This data is produced by the LHC weekly. Analysing this data leads to useful information about the physical processes. Reproducibility is necessary so that any process can be simulated just like the original in a software at different times. Besides this, some process may be researched more by users and hence it needs to be made easily accessible to all the users. Accessibility is possible using replicas of data at some specified places. The user can then obtain the data from the nearest replica. Creating numerous replicas of every dataset is not feasible because the all datasets are vast. Maintaining and mirroring such vast datasets is an expensive job hence, the need of predicting which dataset might become popular is necessary.

The process of predicting popularity of datasets, hence which datasets replicas should be created, is a machine learning problem. Hence, the aim of the problem is to use machine learning to predict which dataset will become popular and when.


  1. Define the popularity index. a. The target goal is to find the popular datasets, but what is a popular dataset? b. Which parameters define popularity of the dataset?

  2. Apply machine learning algorithms and analytics for prediction.

  3. Find the hardware configuration that gives the relatively best run of a machine learning algorithm.

  4. Time Series analysis of the existing processes to see if any process might become popular in any given week of any year.

  5. Generalize machine learning algorithms so that they can streamline CMS data without much data formatting. May lead to creation of an API.

  6. Evaluate Apache Spark as an alternate framework for the complete analysis procedure.

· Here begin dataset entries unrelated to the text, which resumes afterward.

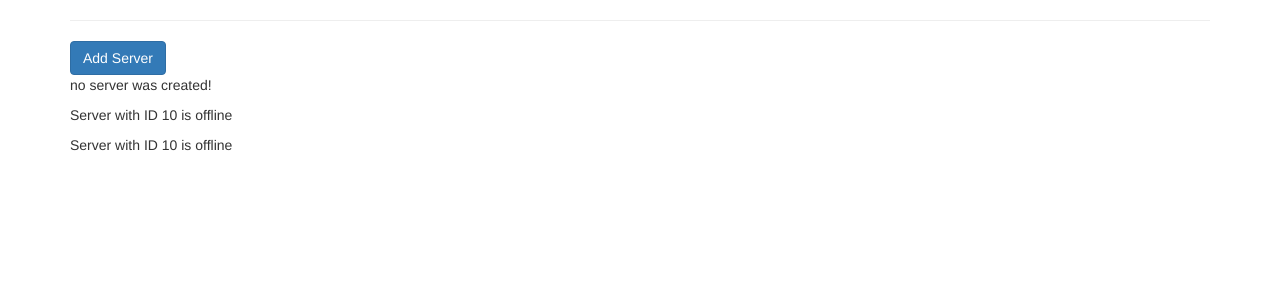
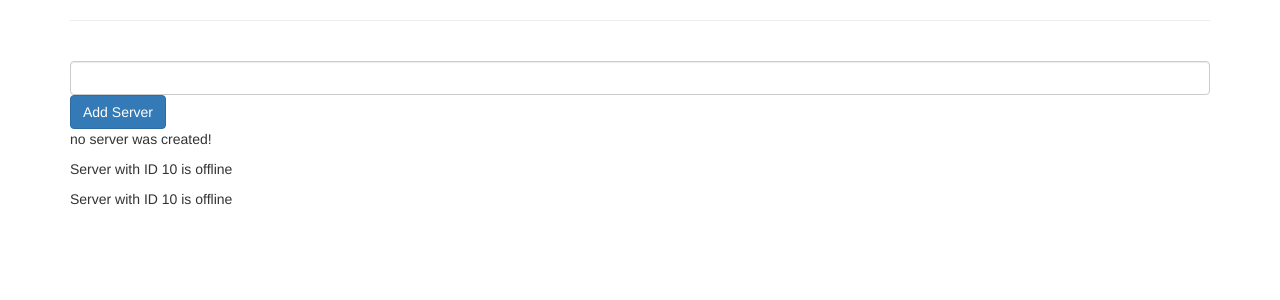
Before and after one commit to VladShylep/Trainig, an Angular app: page / in a window 1280 px wide. Shown: the top 300 px of the page. Built offline with nearby package versions, Linux system fonts and the light colour scheme.

Commit message:
repeatagain

```diff
--- a/src/app/servers/servers.component.html
+++ b/src/app/servers/servers.component.html
@@ -1,5 +1,13 @@
+<label Server Name></label>
+<input
+    type="text"
+    class="form-control"
+    (input)="onUpdateServerName($event)"
+>
 <button class="btn btn-primary"
-        [disabled]="!allowNewServer">Add Server</button>
+        [disabled]="!allowNewServer"
+        (click)="onUpdateServerName($event)">Add Server</button>
+
 <p> {{ serverCreationService }} </p>
 <app-server></app-server>
 <app-server></app-server>
--- a/src/app/servers/servers.component.ts
+++ b/src/app/servers/servers.component.ts
@@ -21,5 +21,8 @@ export class ServersComponent implements OnInit {
   onCreateServer() {
     this.serverCreationService = 'server was created!';
   }
+  onUpdateServerName() {
+
+  }
 
 }
```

A dataset describes a process completely. A process is any interaction taking place in the LHC. An example would be proton-proton collision in the LHC, taking place at a single vertex. A single process may be composed of many collisions taking place at the same vertex. The weekly collection of data is uniquely represented by the name of the dataset. It describes which weeks data it contains, 20140101 - 20140107 will describe the first week of year 2014.

A datasets format is defined by three distinct parts:

  1. a
  2. b
  3. c


  1. a is a process type, examples include Higgs Process, TopQuark, ttbq.
  2. b is the software used and its version/release number. This variable is important for reproducing identical results in the future.
  3. c defines the tier {RAW, RECO, AOP, DIGI, DIGI-RECO, SIM}

These are combined as /a/b/c.

Dataframe is the input file in comma separated values format. This is the file on which the machine learning algorithms are run upon. It contains many datasets, and each dataset is uniquely represented by one row in the dataframe.

Currently used popularity metrics:

  1. naccess - number of accesses to a dataset
  2. totcpu - number of CPU hours utilized to access a dataset
  3. nusers - number of users times days when the dataset was accessed

These are reported by the PopularityDB